Requirement: Among the records below, find each line bearing the word "expAbout" and copy it.

--------------------

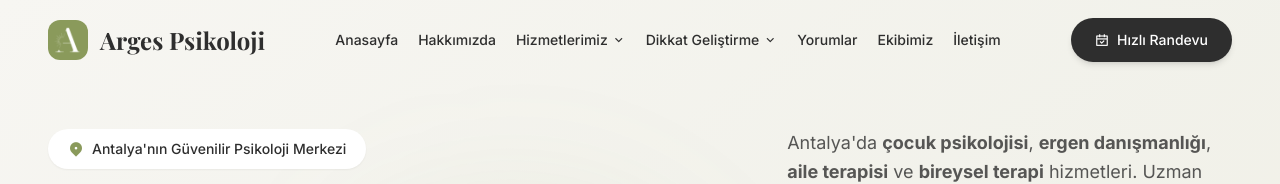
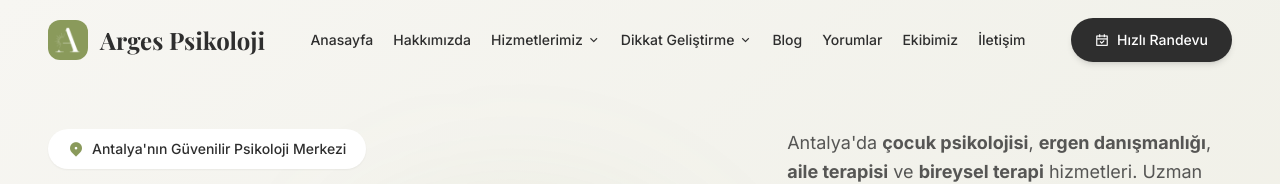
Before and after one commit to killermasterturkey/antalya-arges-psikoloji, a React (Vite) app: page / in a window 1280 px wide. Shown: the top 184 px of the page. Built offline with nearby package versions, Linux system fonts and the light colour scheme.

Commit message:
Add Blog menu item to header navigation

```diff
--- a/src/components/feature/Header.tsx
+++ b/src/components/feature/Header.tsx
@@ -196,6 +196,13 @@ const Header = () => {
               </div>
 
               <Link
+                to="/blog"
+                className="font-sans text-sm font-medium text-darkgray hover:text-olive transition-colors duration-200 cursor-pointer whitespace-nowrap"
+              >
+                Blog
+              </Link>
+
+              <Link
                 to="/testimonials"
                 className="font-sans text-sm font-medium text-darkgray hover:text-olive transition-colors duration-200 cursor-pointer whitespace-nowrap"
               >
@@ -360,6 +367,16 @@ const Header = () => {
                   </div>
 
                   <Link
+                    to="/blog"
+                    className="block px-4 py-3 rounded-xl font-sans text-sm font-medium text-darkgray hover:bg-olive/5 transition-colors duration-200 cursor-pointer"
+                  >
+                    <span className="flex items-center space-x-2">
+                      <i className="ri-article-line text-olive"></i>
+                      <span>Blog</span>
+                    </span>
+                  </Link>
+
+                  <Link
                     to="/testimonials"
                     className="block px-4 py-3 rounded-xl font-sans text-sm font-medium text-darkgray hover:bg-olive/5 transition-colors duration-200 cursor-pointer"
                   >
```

--------------------

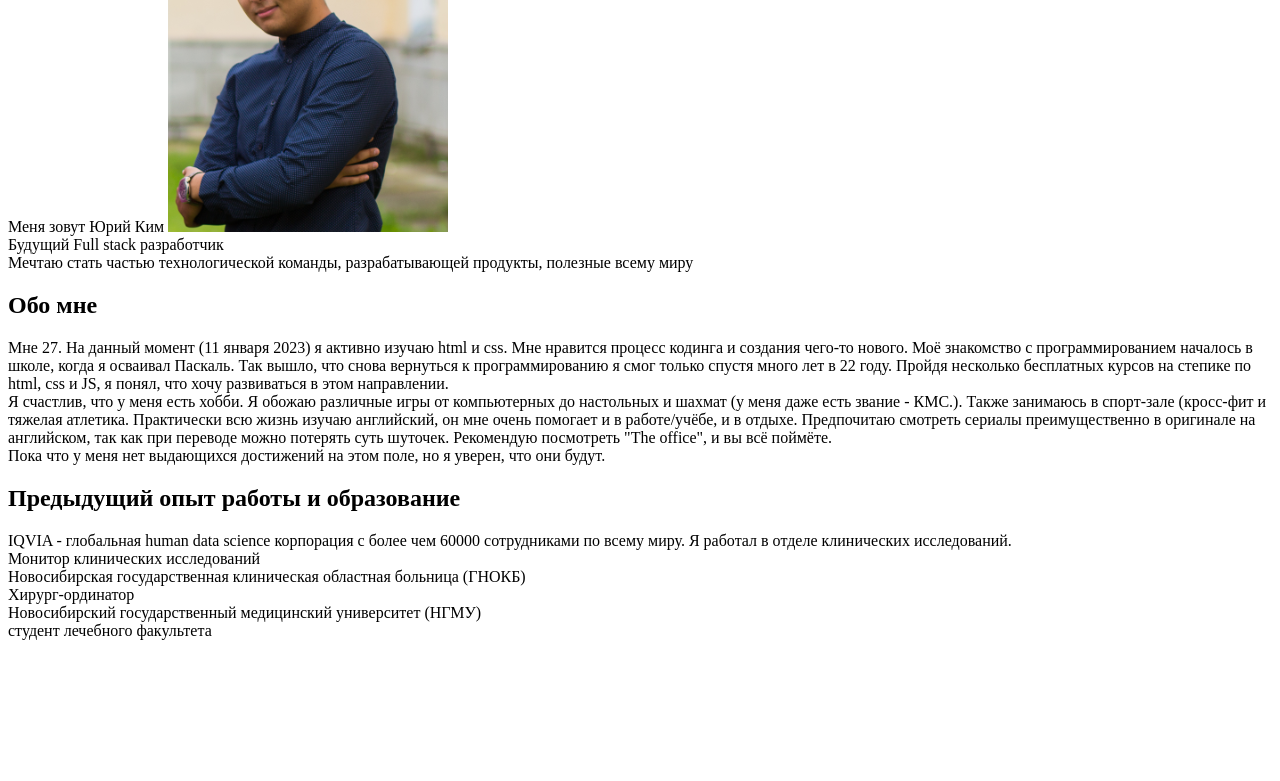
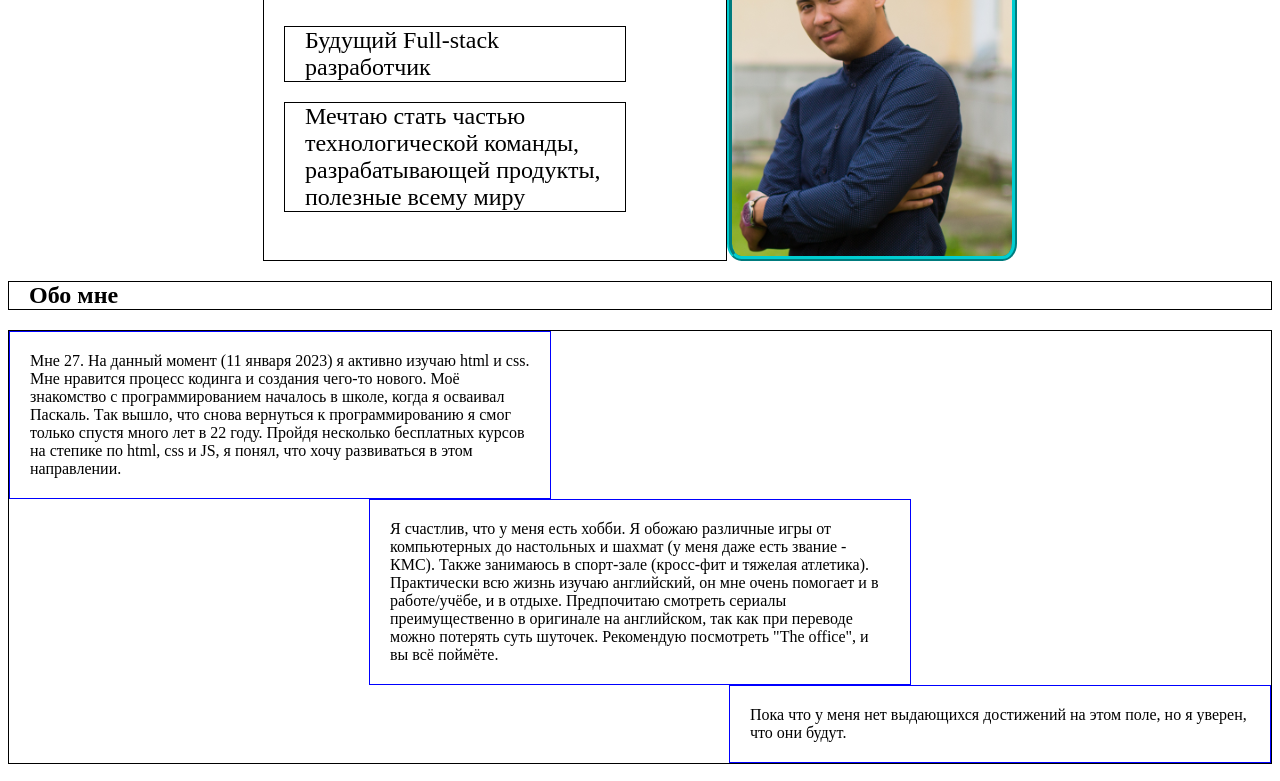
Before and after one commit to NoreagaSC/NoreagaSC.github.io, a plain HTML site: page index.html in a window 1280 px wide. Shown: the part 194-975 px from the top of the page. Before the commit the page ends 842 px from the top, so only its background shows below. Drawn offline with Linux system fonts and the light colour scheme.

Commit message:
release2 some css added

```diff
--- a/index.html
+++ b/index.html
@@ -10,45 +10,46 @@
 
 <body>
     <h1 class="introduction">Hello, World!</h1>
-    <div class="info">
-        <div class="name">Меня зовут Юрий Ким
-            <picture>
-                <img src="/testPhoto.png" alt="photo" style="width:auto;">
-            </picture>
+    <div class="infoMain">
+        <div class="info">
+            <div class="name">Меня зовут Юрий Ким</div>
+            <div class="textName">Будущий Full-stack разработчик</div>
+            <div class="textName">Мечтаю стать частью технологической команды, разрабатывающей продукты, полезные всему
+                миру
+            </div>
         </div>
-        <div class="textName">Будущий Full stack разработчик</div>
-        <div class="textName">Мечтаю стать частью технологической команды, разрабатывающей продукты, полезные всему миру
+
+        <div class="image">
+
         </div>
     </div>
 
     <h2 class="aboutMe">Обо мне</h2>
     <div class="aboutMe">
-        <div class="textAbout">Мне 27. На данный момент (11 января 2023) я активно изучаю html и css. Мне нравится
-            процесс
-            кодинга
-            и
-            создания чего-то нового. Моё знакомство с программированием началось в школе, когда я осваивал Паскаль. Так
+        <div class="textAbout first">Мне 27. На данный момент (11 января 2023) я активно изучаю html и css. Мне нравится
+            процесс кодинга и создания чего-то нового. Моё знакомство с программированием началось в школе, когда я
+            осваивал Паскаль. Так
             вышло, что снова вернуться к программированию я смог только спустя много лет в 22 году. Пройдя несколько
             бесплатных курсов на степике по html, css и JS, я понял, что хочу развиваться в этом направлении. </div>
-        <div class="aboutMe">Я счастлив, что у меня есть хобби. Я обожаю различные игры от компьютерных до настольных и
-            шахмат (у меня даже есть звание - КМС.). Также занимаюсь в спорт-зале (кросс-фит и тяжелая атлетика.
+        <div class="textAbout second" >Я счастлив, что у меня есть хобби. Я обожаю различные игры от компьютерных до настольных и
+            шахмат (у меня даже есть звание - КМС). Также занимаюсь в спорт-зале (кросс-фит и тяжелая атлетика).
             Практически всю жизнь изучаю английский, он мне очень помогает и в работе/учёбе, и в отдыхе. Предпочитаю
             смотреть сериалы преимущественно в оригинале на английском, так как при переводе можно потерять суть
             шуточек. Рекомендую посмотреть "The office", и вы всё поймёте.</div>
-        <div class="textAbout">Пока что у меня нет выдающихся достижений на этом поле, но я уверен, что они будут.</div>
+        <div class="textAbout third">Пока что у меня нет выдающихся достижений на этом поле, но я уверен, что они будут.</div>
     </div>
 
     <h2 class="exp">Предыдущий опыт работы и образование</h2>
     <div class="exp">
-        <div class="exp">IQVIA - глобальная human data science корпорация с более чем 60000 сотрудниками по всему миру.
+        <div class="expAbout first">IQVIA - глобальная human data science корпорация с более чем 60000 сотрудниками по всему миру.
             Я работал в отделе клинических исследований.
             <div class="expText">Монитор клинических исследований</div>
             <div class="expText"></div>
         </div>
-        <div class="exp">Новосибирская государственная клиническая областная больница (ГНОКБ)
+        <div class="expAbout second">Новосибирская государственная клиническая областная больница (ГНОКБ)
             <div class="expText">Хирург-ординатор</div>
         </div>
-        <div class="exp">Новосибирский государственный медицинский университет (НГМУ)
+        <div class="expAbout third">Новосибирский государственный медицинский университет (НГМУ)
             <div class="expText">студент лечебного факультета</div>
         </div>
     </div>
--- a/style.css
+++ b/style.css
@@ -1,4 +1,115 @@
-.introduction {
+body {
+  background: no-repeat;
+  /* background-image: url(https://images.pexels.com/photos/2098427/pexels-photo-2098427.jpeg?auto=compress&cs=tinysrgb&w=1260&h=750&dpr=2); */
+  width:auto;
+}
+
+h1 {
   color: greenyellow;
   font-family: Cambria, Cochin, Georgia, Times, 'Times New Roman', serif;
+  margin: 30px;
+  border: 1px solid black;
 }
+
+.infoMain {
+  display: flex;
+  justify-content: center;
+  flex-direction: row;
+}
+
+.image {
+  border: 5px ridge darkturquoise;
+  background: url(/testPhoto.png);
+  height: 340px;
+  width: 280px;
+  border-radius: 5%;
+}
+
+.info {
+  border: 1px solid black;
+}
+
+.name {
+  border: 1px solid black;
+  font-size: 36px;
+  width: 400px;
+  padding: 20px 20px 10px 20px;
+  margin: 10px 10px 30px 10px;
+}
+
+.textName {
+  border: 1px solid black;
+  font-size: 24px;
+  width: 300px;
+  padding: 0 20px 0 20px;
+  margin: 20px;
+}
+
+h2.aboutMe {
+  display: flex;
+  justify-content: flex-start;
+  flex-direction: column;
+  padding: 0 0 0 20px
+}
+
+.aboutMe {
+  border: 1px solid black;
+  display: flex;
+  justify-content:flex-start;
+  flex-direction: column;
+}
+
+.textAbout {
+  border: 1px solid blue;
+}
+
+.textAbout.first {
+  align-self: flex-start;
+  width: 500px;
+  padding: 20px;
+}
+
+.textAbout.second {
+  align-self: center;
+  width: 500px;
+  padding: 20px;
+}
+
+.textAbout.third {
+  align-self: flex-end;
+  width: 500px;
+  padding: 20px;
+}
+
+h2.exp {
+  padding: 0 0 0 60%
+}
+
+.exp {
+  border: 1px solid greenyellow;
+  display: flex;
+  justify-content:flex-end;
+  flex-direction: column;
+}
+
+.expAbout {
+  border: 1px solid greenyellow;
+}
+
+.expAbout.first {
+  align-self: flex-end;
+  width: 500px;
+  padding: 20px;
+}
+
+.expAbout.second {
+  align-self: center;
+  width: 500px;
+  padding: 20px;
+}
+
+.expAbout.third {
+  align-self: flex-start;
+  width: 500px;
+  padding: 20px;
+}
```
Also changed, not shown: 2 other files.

--------------------

Exercise solution:
+        <div class="expAbout first">IQVIA - глобальная human data science корпорация с более чем 60000 сотрудниками по всему миру.
+        <div class="expAbout second">Новосибирская государственная клиническая областная больница (ГНОКБ)
+        <div class="expAbout third">Новосибирский государственный медицинский университет (НГМУ)
+.expAbout {
+.expAbout.first {
+.expAbout.second {
+.expAbout.third {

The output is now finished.